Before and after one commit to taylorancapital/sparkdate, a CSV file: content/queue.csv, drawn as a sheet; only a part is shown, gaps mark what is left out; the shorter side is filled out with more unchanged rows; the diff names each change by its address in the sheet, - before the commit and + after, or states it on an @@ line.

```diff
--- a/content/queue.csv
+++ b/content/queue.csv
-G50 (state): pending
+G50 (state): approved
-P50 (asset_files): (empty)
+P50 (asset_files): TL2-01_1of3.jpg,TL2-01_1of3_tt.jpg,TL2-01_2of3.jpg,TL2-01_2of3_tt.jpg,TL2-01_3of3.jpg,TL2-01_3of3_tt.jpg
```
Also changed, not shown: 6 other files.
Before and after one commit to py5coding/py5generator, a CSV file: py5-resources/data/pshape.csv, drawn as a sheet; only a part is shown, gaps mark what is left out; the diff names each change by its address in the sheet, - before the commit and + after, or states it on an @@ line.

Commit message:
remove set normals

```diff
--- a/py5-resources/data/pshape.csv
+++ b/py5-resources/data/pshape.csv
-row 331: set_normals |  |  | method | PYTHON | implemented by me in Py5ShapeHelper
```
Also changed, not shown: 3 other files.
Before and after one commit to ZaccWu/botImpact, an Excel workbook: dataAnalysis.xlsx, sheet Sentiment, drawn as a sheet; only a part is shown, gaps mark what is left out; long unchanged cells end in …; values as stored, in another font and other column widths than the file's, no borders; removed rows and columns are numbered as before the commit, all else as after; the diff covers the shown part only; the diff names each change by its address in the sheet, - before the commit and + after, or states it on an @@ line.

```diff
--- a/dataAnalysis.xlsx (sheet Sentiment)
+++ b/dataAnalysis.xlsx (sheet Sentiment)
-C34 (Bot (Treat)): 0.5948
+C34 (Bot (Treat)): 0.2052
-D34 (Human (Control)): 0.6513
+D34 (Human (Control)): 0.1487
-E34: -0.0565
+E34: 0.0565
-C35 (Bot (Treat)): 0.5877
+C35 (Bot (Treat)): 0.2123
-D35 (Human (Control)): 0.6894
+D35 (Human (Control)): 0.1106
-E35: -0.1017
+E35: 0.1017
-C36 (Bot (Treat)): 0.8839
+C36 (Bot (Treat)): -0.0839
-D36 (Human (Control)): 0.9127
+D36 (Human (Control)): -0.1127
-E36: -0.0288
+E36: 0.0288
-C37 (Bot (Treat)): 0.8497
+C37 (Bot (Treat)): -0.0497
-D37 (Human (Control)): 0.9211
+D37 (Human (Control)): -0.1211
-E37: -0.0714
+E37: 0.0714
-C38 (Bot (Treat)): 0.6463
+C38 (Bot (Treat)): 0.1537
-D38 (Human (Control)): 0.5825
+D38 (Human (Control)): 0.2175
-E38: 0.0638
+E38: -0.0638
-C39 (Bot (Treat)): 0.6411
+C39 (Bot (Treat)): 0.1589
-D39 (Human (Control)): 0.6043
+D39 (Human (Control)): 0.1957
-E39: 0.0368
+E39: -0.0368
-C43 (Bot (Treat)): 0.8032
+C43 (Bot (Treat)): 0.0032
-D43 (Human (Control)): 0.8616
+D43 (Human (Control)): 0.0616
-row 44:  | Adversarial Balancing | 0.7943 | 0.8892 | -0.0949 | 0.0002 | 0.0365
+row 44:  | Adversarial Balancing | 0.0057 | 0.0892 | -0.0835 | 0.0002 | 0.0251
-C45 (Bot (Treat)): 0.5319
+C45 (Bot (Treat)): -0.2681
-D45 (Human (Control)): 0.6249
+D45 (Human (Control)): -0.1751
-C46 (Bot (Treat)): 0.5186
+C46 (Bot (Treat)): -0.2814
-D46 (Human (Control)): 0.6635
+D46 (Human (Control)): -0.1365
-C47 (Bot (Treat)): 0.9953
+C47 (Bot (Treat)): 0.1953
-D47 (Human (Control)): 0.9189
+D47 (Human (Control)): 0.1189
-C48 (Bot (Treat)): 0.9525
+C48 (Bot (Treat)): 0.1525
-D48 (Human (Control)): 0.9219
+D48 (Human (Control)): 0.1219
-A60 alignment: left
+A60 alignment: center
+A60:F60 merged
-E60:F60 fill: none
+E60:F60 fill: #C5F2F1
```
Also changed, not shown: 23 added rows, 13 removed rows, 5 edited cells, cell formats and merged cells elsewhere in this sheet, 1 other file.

----

* **Exercise description**
Restate the entries above, keeping every word intact.

* **Output for this task**
Before and after one commit to taylorancapital/sparkdate, a CSV file: content/queue.csv, drawn as a sheet; only a part is shown, gaps mark what is left out; the shorter side is filled out with more unchanged rows; the diff names each change by its address in the sheet, - before the commit and + after, or states it on an @@ line.

```diff
--- a/content/queue.csv
+++ b/content/queue.csv
-G50 (state): pending
+G50 (state): approved
-P50 (asset_files): (empty)
+P50 (asset_files): TL2-01_1of3.jpg,TL2-01_1of3_tt.jpg,TL2-01_2of3.jpg,TL2-01_2of3_tt.jpg,TL2-01_3of3.jpg,TL2-01_3of3_tt.jpg
```
Also changed, not shown: 6 other files.
Before and after one commit to py5coding/py5generator, a CSV file: py5-resources/data/pshape.csv, drawn as a sheet; only a part is shown, gaps mark what is left out; the diff names each change by its address in the sheet, - before the commit and + after, or states it on an @@ line.

Commit message:
remove set normals

```diff
--- a/py5-resources/data/pshape.csv
+++ b/py5-resources/data/pshape.csv
-row 331: set_normals |  |  | method | PYTHON | implemented by me in Py5ShapeHelper
```
Also changed, not shown: 3 other files.
Before and after one commit to ZaccWu/botImpact, an Excel workbook: dataAnalysis.xlsx, sheet Sentiment, drawn as a sheet; only a part is shown, gaps mark what is left out; long unchanged cells end in …; values as stored, in another font and other column widths than the file's, no borders; removed rows and columns are numbered as before the commit, all else as after; the diff covers the shown part only; the diff names each change by its address in the sheet, - before the commit and + after, or states it on an @@ line.

```diff
--- a/dataAnalysis.xlsx (sheet Sentiment)
+++ b/dataAnalysis.xlsx (sheet Sentiment)
-C34 (Bot (Treat)): 0.5948
+C34 (Bot (Treat)): 0.2052
-D34 (Human (Control)): 0.6513
+D34 (Human (Control)): 0.1487
-E34: -0.0565
+E34: 0.0565
-C35 (Bot (Treat)): 0.5877
+C35 (Bot (Treat)): 0.2123
-D35 (Human (Control)): 0.6894
+D35 (Human (Control)): 0.1106
-E35: -0.1017
+E35: 0.1017
-C36 (Bot (Treat)): 0.8839
+C36 (Bot (Treat)): -0.0839
-D36 (Human (Control)): 0.9127
+D36 (Human (Control)): -0.1127
-E36: -0.0288
+E36: 0.0288
-C37 (Bot (Treat)): 0.8497
+C37 (Bot (Treat)): -0.0497
-D37 (Human (Control)): 0.9211
+D37 (Human (Control)): -0.1211
-E37: -0.0714
+E37: 0.0714
-C38 (Bot (Treat)): 0.6463
+C38 (Bot (Treat)): 0.1537
-D38 (Human (Control)): 0.5825
+D38 (Human (Control)): 0.2175
-E38: 0.0638
+E38: -0.0638
-C39 (Bot (Treat)): 0.6411
+C39 (Bot (Treat)): 0.1589
-D39 (Human (Control)): 0.6043
+D39 (Human (Control)): 0.1957
-E39: 0.0368
+E39: -0.0368
-C43 (Bot (Treat)): 0.8032
+C43 (Bot (Treat)): 0.0032
-D43 (Human (Control)): 0.8616
+D43 (Human (Control)): 0.0616
-row 44:  | Adversarial Balancing | 0.7943 | 0.8892 | -0.0949 | 0.0002 | 0.0365
+row 44:  | Adversarial Balancing | 0.0057 | 0.0892 | -0.0835 | 0.0002 | 0.0251
-C45 (Bot (Treat)): 0.5319
+C45 (Bot (Treat)): -0.2681
-D45 (Human (Control)): 0.6249
+D45 (Human (Control)): -0.1751
-C46 (Bot (Treat)): 0.5186
+C46 (Bot (Treat)): -0.2814
-D46 (Human (Control)): 0.6635
+D46 (Human (Control)): -0.1365
-C47 (Bot (Treat)): 0.9953
+C47 (Bot (Treat)): 0.1953
-D47 (Human (Control)): 0.9189
+D47 (Human (Control)): 0.1189
-C48 (Bot (Treat)): 0.9525
+C48 (Bot (Treat)): 0.1525
-D48 (Human (Control)): 0.9219
+D48 (Human (Control)): 0.1219
-A60 alignment: left
+A60 alignment: center
+A60:F60 merged
-E60:F60 fill: none
+E60:F60 fill: #C5F2F1
```
Also changed, not shown: 23 added rows, 13 removed rows, 5 edited cells, cell formats and merged cells elsewhere in this sheet, 1 other file.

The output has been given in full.